The Queen’s Gambit is one of the most popular Netflix productions of 2020. The miniseries isn’t just about a female chess protégée in a male-dominated environment. It is also about female alcoholism and substance abuse. What might appear surprising from today’s perspective is an accurate depiction of how women casually drowned their misery — and how marketers got housewives of the 1950’s and 1960’s drunk.
Alcohol as an Escape From Boring Lives and Social Pressure
Film and art have the great power to convey the spirit of an era. Matthew Winer’s Mad Men not only drew a picture of 1960’s madmen, but the series also showed how accepted daily day-time-drinking was. The leading men and the female characters drink. Elizabeth Moss’ Peggy Olson character drinks at work, just as Christina Hendrick’s Joan Holloway character hardly skips a drink when she’s offered one. However, “madmen” drinking mostly seemed fun, light, and even cool.
In 2020, The Queen’s Gambit portrayed hidden alcoholism in a much more uncomfortable way. The leading figure, Beth, has been suffering from issues with intoxicating substances since her childhood and is spiraling downward as an adult. Her adoptive mother, Alma, numbs her own pain with tranquilizers and martinis. Even the high school bully, Margaret, seems to be having a drinking problem after giving birth to her first child.
Women of the 1950s and early 1960s were supposed to be happy but often felt trapped. After World War II ended, the idea of Rosie the Riveter disappeared quickly and women were pushed into more traditional roles. Although women have been part of the war economy, it seemed abnormal to politicians and businesses to employ women outside of a state of crisis. They were expected to be loving housewives enjoying the perks of the booming post-war economy in suburban houses. Yet, lacking autonomy and agency, some women treated their boredom or despair with alcohol and wondered why they are not happy although they seemed to “have it all.”
Marketing Alcohol as a Solution to Your Problems
Interestingly enough, this toxic way of treating one’s misery has been fairly acceptable. It has been even marketed.

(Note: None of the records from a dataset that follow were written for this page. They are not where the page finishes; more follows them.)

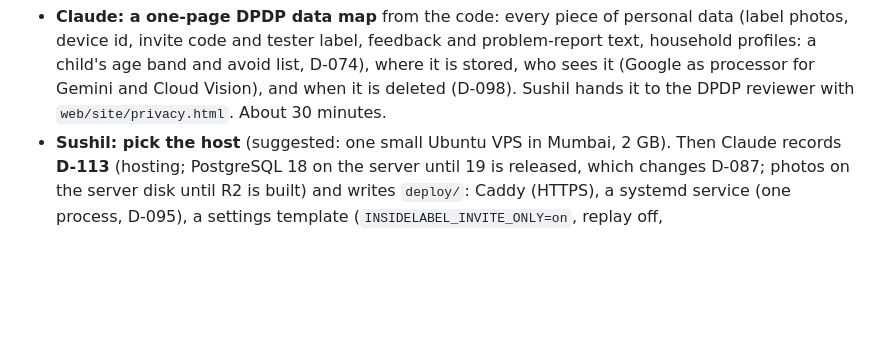
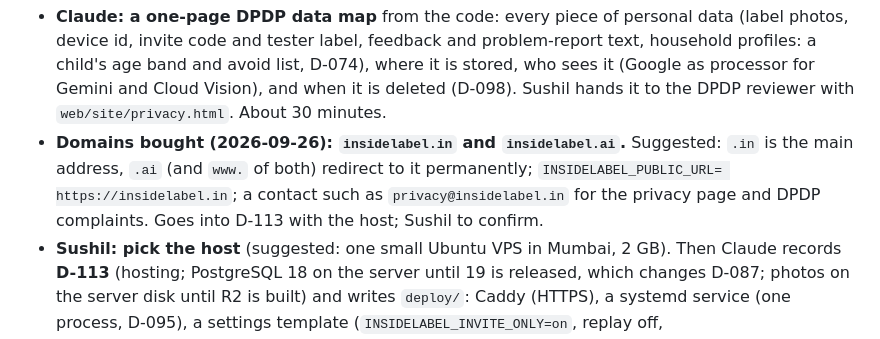
Before and after one commit to sushil6666/insidelabel-design, a Markdown page: STATE.md, the part around the change. Drawn GitHub-style; blank space fills up the shorter version.

Commit message:
STATE.md: domains insidelabel.in and insidelabel.ai
Co-Authored-By: Claude Opus 5.5 <noreply@anthropic.com>

```diff
--- a/STATE.md
+++ b/STATE.md
@@ -565,6 +565,10 @@ setup alarms.
   household profiles: a child's age band and avoid list, D-074), where it is stored, who sees
   it (Google as processor for Gemini and Cloud Vision), and when it is deleted (D-098). Sushil
   hands it to the DPDP reviewer with `web/site/privacy.html`. About 30 minutes.
+- **Domains bought (2026-09-26): `insidelabel.in` and `insidelabel.ai`.** Suggested: `.in` is the
+  main address, `.ai` (and `www.` of both) redirect to it permanently; `INSIDELABEL_PUBLIC_URL=
+  https://insidelabel.in`; a contact such as `privacy@insidelabel.in` for the privacy page and
+  DPDP complaints. Goes into D-113 with the host; Sushil to confirm.
 - **Sushil: pick the host** (suggested: one small Ubuntu VPS in Mumbai, 2 GB). Then Claude
   records **D-113** (hosting; PostgreSQL 18 on the server until 19 is released, which changes
   D-087; photos on the server disk until R2 is built) and writes `deploy/`: Caddy (HTTPS),
```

Let’s take an example from West Germany of that era: Frauengold. The name can be translated as “women’s gold” and it was a drink that was sold in pharmacies. It was advertised as an uplifting yet calming tonic water. However, it was basically an herbal liquor with 16.5% alcohol.

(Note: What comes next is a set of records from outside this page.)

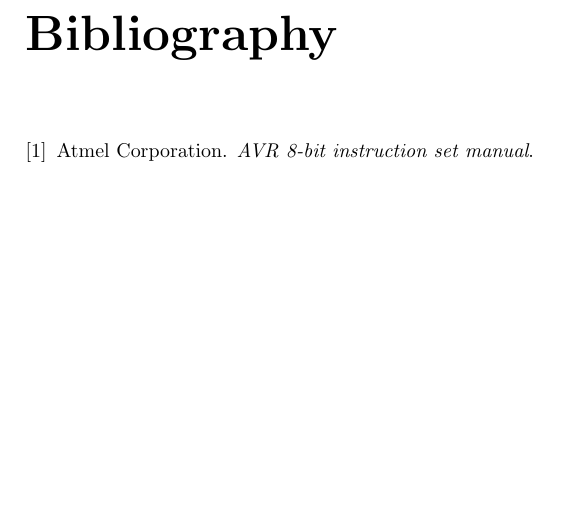
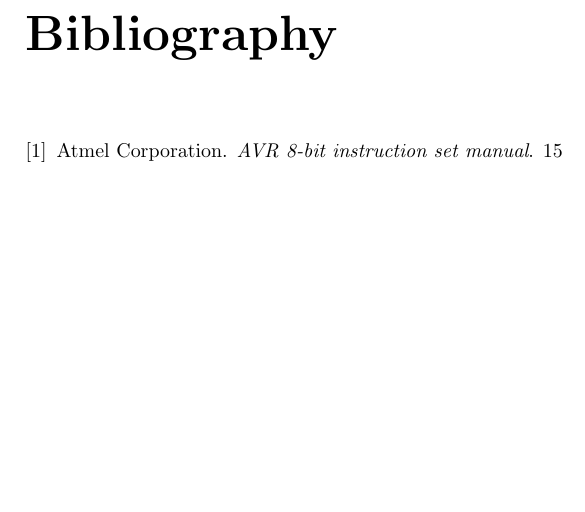
Before and after one commit to ekohl/essig, a LaTeX document (report/essig.tex): part of page 14 of 17, cut so that both start at the same text. Compiled offline with pdfLaTeX.

Commit message:
report: Use hyperref

```diff
--- a/report/essig.tex
+++ b/report/essig.tex
@@ -4,6 +4,14 @@
 \usepackage[english]{babel}
 \usepackage[pdftex]{graphicx}
 \usepackage{acronym}
+\usepackage[a4paper=true,pagebackref=true]{hyperref}
+\hypersetup{
+	colorlinks,%
+	citecolor=black,%
+	filecolor=black,%
+	linkcolor=black,%
+	urlcolor=black
+}
 \title{\acl{ESSIG}}
 \author{
 	Ewoud Kohl van Wijngaarden (s0113433)
```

The target group in the 1950s were housewives. TV commercials depicted a stressed housewife who is irritated. She talks to herself in the mirror, remembering how she used to react calmly and lovingly even when he spilled a drink. Her mirror-self reminds her of the youthful glow and ease she had at the beginning of her marriage. This Frauengold spot with English subs shows the atmosphere of that era:

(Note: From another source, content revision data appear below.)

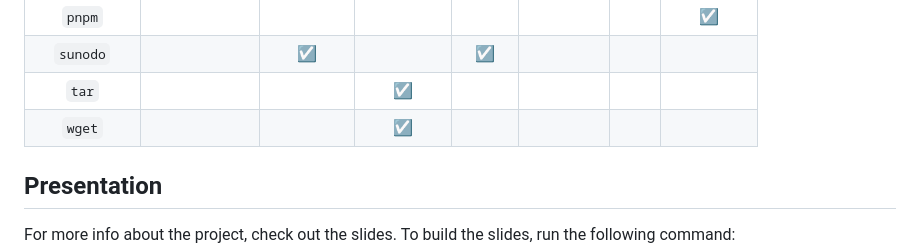
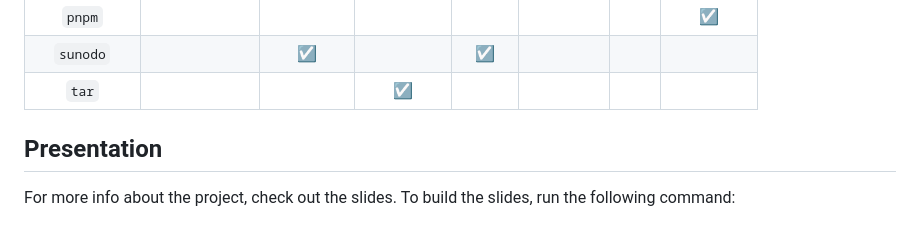
Before and after one commit to crypto-bug-hunters/bug-buster, a Markdown page: README.md, the part around the change. Drawn GitHub-style; blank space fills up the shorter version.

Commit message:
Remove `wget` from dependency table

```diff
--- a/README.md
+++ b/README.md
@@ -30,7 +30,6 @@ To help you figure out which dependencies you actually need, here is a table of
 | `pnpm` | | | | | | | ☑️ |
 | `sunodo` | | ☑️ | | ☑️ | | | |
 | `tar` | | | ☑️ | | | | |
-| `wget` | | | ☑️ | | | | |
 
 ## Presentation
 
```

According to Angela Cantrup, who wrote her Ph.D. thesis on the nutritional supplements in family households, after World War II, female work has been perceived as a sign of poverty and misery. Therefore, various campaigns targeted women to seek a domestic role. However, the frustrations of this new life were real — this is where Frauengold was supposed to help.
In the 1960s, Frauengold marketing evolved and captured the new modern zeitgeist. Gradually, more and more women entered the labor market. Again, Frauengold showed everyday situations where women reacted rudely. For instance, in one commercial a secretary is being shown to react aggressively towards her manager. She receives advice from a colleague to drink Frauengold. Who doesn’t like a tipsy employee?
In 1981, Frauengold was banned from the market after scientists identified ingredients that were potentially carcinogenic and damaging to the kidneys.
A Successful Brand With a Questionable Heritage
Was Frauengold successful? From a marketing standpoint, it was. Two decades after the drink was banned, nearly every 10th German still knew the brand. Frauengold had left a mark in pop culture.
The brand has paved the way for casual female alcoholism. The toxic and damaging idea that drinking could be a solution to one’s problems has prevailed for decades.
Clearly, the product has been harmful and downplayed any risk of alcohol consumption. Instead of openly addressing the issues women faced in that era, marketers instead chose to sell a product to numb and silence them.
In the case of Frauengold, there has never been a real debate about corporate responsibility or the conflicts within marketing when advertising damaging products. Critics highlighted the hidden tradition of housewife alcoholism, but no real consequences followed.
It appeared as if the marketing industry didn’t have moral boundaries and anything was allowed as long as it would sell. Such examples have damaged the reputation of marketers and advertisers. This heritage is still present. Yet, with growing consciousness and public awareness, damaging products are a lot less likely to be sold nowadays.